TASK INSTRUCTIONS: Start at the line below containing "participant UserService as user-service" and stop at the line containing "MessageService->>MessageService: Save message". Repeat every line of that stretch exactly, and nothing outside it.
Start of DATA
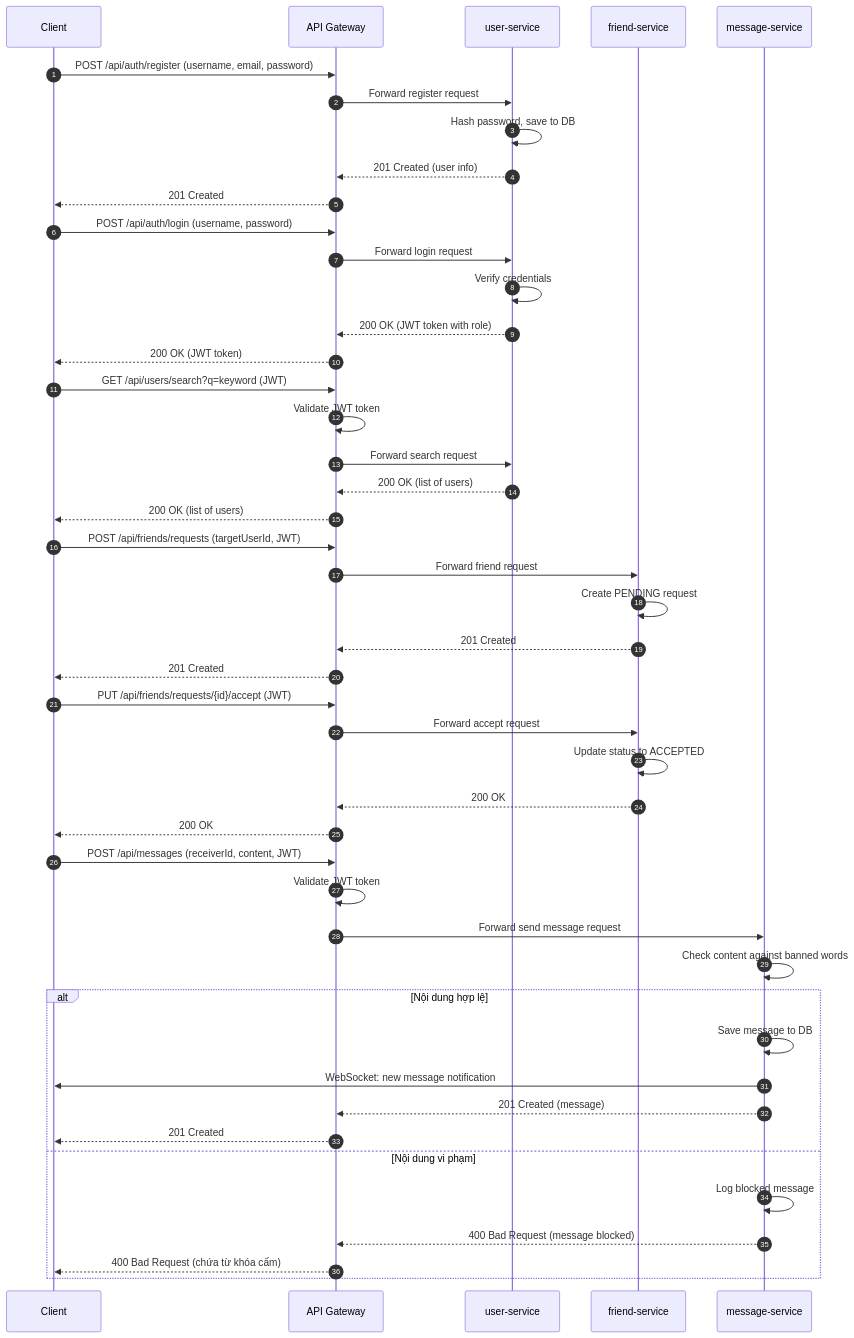
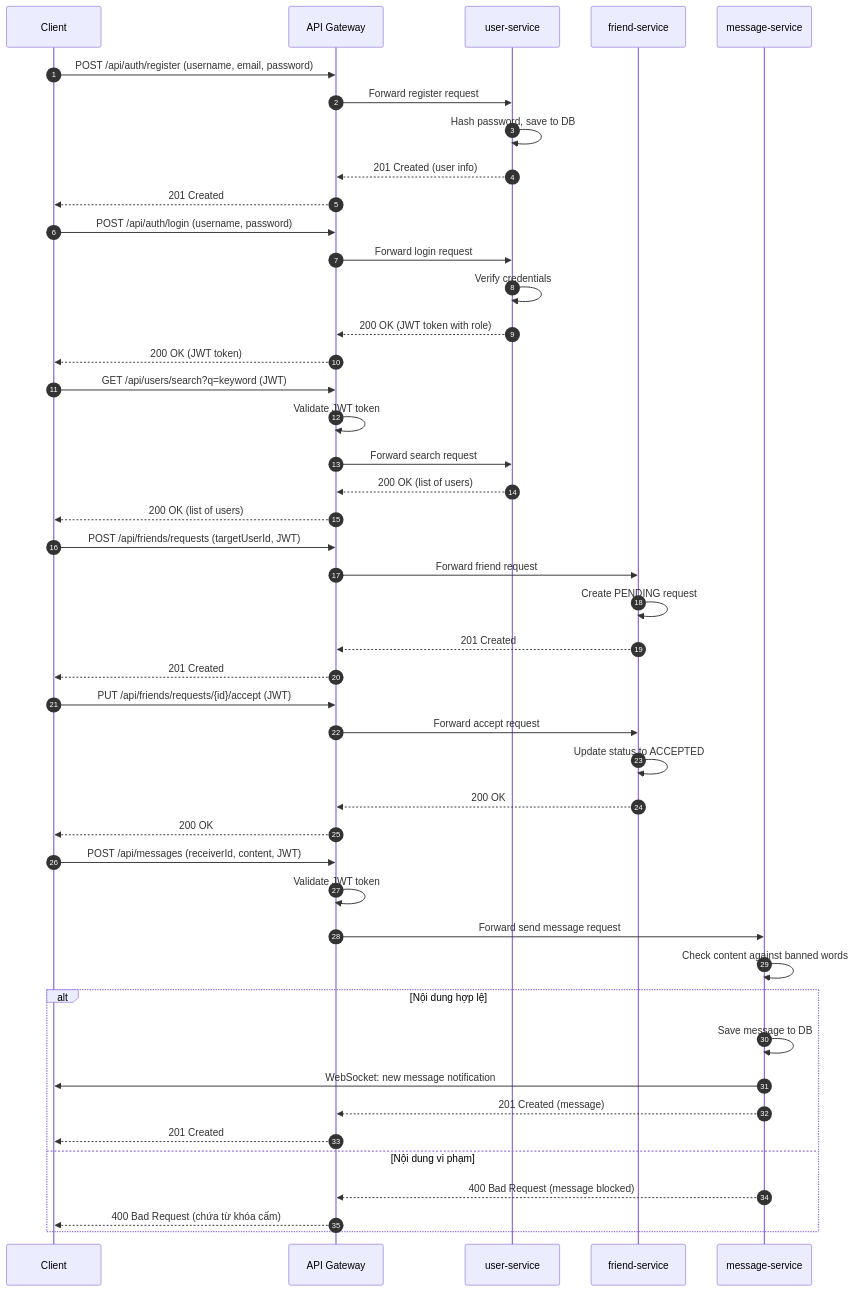
One commit to HiepNguyen284/chatapp-microservice changed the second of 5 diagrams in docs/analysis-and-design.md. Above: the diagram before and after it, drawn with Mermaid. The commit also changed other lines of this file, not shown here.

Commit message:
xóa chức năng xem log tin nhắn

````diff
--- a/docs/analysis-and-design.md
+++ b/docs/analysis-and-design.md
@@ -181,55 +176,54 @@
 ```mermaid
 sequenceDiagram
     autonumber
     participant Client
     participant Gateway as API Gateway
     participant UserService as user-service
     participant FriendService as friend-service
     participant MessageService as message-service
 
     Client->>Gateway: POST /api/auth/register (username, email, password)
     Gateway->>UserService: Forward register request
     UserService->>UserService: Hash password, save to DB
     UserService-->>Gateway: 201 Created (user info)
     Gateway-->>Client: 201 Created
 
     Client->>Gateway: POST /api/auth/login (username, password)
     Gateway->>UserService: Forward login request
     UserService->>UserService: Verify credentials
     UserService-->>Gateway: 200 OK (JWT token with role)
     Gateway-->>Client: 200 OK (JWT token)
 
     Client->>Gateway: GET /api/users/search?q=keyword (JWT)
     Gateway->>Gateway: Validate JWT token
     Gateway->>UserService: Forward search request
     UserService-->>Gateway: 200 OK (list of users)
     Gateway-->>Client: 200 OK (list of users)
 
     Client->>Gateway: POST /api/friends/requests (targetUserId, JWT)
     Gateway->>FriendService: Forward friend request
     FriendService->>FriendService: Create PENDING request
     FriendService-->>Gateway: 201 Created
     Gateway-->>Client: 201 Created
 
     Client->>Gateway: PUT /api/friends/requests/{id}/accept (JWT)
     Gateway->>FriendService: Forward accept request
     FriendService->>FriendService: Update status to ACCEPTED
     FriendService-->>Gateway: 200 OK
     Gateway-->>Client: 200 OK
 
     Client->>Gateway: POST /api/messages (receiverId, content, JWT)
     Gateway->>Gateway: Validate JWT token
     Gateway->>MessageService: Forward send message request
     MessageService->>MessageService: Check content against banned words
 
     alt Nội dung hợp lệ
         MessageService->>MessageService: Save message to DB
         MessageService->>Client: WebSocket: new message notification
         MessageService-->>Gateway: 201 Created (message)
         Gateway-->>Client: 201 Created
     else Nội dung vi phạm
-        MessageService->>MessageService: Log blocked message
         MessageService-->>Gateway: 400 Bad Request (message blocked)
         Gateway-->>Client: 400 Bad Request (chứa từ khóa cấm)
     end
 ```
````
End of DATA
YOUR RESPONSE:
     participant UserService as user-service
     participant FriendService as friend-service
     participant MessageService as message-service
 
     Client->>Gateway: POST /api/auth/register (username, email, password)
     Gateway->>UserService: Forward register request
     UserService->>UserService: Hash password, save to DB
     UserService-->>Gateway: 201 Created (user info)
     Gateway-->>Client: 201 Created
 
     Client->>Gateway: POST /api/auth/login (username, password)
     Gateway->>UserService: Forward login request
     UserService->>UserService: Verify credentials
     UserService-->>Gateway: 200 OK (JWT token with role)
     Gateway-->>Client: 200 OK (JWT token)
 
     Client->>Gateway: GET /api/users/search?q=keyword (JWT)
     Gateway->>Gateway: Validate JWT token
     Gateway->>UserService: Forward search request
     UserService-->>Gateway: 200 OK (list of users)
     Gateway-->>Client: 200 OK (list of users)
 
     Client->>Gateway: POST /api/friends/requests (targetUserId, JWT)
     Gateway->>FriendService: Forward friend request
     FriendService->>FriendService: Create PENDING request
     FriendService-->>Gateway: 201 Created
     Gateway-->>Client: 201 Created
 
     Client->>Gateway: PUT /api/friends/requests/{id}/accept (JWT)
     Gateway->>FriendService: Forward accept request
     FriendService->>FriendService: Update status to ACCEPTED
     FriendService-->>Gateway: 200 OK
     Gateway-->>Client: 200 OK
 
     Client->>Gateway: POST /api/messages (receiverId, content, JWT)
     Gateway->>Gateway: Validate JWT token
     Gateway->>MessageService: Forward send message request
     MessageService->>MessageService: Check content against banned words
 
     alt Nội dung hợp lệ
         MessageService->>MessageService: Save message to DB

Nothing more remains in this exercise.